**Records from a dataset**
■ ■ ■ ■ ■

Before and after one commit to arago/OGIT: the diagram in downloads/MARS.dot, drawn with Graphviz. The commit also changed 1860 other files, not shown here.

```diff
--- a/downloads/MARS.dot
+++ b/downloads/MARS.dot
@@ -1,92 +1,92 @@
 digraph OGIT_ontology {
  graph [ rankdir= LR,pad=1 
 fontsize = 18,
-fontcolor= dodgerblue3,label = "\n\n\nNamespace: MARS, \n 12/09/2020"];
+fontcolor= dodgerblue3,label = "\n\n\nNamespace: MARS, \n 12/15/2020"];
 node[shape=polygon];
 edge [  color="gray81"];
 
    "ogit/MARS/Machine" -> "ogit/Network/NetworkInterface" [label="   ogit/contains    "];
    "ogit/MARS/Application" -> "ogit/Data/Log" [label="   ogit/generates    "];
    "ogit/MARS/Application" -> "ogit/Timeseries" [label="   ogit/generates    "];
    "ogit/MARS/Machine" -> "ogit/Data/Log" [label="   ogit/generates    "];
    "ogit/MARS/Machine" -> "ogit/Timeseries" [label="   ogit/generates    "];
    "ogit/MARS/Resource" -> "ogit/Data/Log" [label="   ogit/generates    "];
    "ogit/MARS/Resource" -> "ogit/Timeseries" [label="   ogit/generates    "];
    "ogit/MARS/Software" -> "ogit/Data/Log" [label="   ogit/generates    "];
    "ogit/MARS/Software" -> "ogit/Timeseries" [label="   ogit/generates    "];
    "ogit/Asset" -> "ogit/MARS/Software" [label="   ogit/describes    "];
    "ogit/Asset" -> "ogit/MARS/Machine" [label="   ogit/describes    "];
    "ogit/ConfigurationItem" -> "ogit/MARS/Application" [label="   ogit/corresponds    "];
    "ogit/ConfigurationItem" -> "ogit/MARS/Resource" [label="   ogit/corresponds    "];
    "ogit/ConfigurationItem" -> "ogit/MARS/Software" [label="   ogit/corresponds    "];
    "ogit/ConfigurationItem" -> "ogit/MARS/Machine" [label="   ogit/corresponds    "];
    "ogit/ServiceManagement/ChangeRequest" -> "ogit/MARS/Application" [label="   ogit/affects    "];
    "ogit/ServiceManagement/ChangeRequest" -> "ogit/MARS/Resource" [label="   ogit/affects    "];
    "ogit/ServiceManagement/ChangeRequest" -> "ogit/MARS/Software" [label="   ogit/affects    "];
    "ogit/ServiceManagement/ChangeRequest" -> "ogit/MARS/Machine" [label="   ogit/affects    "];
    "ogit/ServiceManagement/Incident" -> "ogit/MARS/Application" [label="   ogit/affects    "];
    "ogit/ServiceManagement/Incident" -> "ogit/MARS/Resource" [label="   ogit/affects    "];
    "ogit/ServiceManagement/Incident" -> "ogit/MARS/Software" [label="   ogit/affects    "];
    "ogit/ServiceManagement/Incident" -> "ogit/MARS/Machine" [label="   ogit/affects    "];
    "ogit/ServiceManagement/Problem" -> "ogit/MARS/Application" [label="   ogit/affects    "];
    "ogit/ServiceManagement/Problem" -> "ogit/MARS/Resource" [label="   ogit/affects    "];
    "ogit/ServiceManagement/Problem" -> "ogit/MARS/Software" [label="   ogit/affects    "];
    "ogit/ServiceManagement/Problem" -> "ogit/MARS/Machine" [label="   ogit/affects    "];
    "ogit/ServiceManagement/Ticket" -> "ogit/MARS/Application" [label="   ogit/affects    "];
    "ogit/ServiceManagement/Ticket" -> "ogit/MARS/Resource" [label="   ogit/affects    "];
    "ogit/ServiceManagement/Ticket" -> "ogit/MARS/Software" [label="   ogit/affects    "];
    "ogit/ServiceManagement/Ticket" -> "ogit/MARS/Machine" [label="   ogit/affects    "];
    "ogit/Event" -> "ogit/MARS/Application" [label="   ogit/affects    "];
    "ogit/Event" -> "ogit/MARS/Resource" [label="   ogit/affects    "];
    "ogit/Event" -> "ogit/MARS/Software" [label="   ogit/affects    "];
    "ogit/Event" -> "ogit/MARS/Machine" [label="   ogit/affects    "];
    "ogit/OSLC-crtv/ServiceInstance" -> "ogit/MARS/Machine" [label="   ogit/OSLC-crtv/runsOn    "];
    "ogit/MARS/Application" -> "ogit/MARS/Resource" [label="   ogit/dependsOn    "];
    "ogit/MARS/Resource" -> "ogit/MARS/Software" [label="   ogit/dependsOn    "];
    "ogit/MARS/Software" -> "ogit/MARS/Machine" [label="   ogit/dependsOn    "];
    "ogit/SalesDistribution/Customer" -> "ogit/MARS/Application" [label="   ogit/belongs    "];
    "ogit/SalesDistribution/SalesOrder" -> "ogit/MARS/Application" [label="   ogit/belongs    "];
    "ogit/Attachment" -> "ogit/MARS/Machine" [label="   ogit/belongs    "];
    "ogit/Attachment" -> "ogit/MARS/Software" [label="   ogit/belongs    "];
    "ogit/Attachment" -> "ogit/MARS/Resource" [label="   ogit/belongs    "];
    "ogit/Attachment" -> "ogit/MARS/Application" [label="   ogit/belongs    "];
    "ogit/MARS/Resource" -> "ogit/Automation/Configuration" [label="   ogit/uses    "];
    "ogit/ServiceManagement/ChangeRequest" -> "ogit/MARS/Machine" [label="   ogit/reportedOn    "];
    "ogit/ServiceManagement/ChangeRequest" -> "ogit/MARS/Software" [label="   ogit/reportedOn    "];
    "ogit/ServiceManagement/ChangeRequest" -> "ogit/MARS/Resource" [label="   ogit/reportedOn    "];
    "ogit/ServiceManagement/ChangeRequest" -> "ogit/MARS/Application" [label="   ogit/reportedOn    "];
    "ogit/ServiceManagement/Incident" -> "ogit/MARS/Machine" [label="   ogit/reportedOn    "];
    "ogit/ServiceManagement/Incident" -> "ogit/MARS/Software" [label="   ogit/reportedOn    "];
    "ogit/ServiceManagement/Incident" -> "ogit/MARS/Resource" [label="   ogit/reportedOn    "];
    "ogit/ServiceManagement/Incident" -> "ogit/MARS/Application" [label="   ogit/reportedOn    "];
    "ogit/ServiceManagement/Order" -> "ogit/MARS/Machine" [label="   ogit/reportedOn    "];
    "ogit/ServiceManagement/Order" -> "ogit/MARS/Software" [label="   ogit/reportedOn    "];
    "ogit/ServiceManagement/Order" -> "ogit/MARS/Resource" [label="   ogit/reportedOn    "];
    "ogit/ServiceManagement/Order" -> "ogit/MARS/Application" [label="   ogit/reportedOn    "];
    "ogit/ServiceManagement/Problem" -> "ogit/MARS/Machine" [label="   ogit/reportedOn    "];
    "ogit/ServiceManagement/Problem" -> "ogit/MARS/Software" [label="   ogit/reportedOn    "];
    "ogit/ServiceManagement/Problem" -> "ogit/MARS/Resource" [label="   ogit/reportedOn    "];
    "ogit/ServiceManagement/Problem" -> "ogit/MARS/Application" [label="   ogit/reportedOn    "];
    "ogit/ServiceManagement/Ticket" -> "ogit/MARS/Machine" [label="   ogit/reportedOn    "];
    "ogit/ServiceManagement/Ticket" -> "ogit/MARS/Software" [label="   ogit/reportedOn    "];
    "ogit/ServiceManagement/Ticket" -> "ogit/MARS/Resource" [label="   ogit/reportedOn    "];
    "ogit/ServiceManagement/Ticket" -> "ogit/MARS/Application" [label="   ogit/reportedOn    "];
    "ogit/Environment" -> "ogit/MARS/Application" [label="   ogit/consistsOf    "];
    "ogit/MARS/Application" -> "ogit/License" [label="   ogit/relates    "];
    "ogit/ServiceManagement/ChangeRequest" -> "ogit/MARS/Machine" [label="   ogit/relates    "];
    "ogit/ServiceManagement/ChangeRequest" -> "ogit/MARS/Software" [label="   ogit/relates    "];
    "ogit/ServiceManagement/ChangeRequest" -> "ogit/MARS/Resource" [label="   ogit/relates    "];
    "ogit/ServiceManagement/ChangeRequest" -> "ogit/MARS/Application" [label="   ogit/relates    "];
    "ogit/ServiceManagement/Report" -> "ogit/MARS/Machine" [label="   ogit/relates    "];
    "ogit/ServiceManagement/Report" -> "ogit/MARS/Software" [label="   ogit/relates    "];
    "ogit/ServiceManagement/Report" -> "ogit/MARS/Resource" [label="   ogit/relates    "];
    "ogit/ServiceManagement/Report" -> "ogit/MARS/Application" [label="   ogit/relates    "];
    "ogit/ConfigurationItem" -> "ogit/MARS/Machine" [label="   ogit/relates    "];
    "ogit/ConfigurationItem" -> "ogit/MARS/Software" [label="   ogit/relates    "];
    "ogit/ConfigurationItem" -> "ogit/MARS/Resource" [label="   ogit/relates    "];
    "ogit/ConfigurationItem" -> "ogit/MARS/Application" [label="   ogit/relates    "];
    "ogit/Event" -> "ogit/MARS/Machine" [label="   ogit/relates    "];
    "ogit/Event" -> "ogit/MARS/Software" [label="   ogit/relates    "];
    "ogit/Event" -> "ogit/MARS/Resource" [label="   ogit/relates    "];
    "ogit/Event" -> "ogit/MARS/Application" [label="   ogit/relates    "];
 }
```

■ ■ ■ ■ ■

Wherever the string "Attachment" appears in a line above, copy that line.

    "ogit/Attachment" -> "ogit/MARS/Machine" [label="   ogit/belongs    "];
    "ogit/Attachment" -> "ogit/MARS/Software" [label="   ogit/belongs    "];
    "ogit/Attachment" -> "ogit/MARS/Resource" [label="   ogit/belongs    "];
    "ogit/Attachment" -> "ogit/MARS/Application" [label="   ogit/belongs    "];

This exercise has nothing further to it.